The niceness of being a princess used to be one of life's certainties, as unarguable as the joy of springtime and the handsomeness of George Clooney. It meant a life of beautiful dresses, golden carriages, handsome princes and happily ever after.
I still remember watching an old Hitchcock movie and being told that its star, the angelically beautiful and elegant Grace Kelly, had later become a real life princess. Implicit was the understanding that, given the superior credentials she had been born with, entrance into royalty was Kelly's natural fate
How things have changed. And no one has put it more bluntly than Prince Harry himself, who said this week that his 'job' put off a lot of sensible girls. (It was reportedly the thought of a stifled life dictated by official duties which caused Harry's ex, Chelsy Davy, to break off their five-year relationship.)
"I'm not so much searching for someone to fulfill the role, but finding someone that would be willing to take it on," Harry explained, summing up his quandary rather succinctly.
He admitted he and his brother often just wished they were 'completely normal'. I'd guess there are times when Kate Middleton, penned, probed and papped on a daily basis, wishes the same.

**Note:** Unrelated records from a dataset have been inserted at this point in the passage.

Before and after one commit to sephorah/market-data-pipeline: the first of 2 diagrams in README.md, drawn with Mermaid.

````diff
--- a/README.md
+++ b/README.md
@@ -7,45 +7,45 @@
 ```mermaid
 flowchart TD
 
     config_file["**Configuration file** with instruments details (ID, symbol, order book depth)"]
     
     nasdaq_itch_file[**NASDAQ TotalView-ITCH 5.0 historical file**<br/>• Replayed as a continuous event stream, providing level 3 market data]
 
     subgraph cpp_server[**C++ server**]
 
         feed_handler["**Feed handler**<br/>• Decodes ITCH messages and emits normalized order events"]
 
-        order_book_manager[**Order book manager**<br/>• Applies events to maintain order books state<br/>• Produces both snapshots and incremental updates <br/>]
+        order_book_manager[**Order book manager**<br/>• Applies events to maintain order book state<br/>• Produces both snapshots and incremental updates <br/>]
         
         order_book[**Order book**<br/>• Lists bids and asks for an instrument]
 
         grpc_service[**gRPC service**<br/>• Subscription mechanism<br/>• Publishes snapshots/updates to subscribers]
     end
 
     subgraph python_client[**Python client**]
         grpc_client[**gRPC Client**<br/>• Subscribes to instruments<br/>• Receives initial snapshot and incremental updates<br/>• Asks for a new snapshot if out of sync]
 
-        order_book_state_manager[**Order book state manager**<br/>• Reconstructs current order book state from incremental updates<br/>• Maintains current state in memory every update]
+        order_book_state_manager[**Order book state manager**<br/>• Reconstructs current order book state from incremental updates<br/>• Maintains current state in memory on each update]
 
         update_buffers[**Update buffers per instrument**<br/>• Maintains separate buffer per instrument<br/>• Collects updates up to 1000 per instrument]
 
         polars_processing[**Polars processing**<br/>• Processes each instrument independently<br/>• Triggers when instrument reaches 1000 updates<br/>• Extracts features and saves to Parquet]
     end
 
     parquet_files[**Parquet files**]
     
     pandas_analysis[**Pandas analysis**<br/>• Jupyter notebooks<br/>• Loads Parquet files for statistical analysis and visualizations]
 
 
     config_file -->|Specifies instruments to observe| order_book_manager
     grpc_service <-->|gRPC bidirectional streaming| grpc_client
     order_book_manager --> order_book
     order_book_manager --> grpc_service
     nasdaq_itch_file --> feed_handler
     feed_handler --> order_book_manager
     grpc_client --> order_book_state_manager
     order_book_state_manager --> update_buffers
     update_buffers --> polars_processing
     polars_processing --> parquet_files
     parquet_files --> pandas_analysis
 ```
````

I wouldn't think this marks a change in the reality of royal life. We just know now how suffocating, uncreative, identity-consuming and often ridiculous princess-life really is. How strong can the argument for maintaining the monarchy be when even the monarchs-in-waiting wish they could dump it?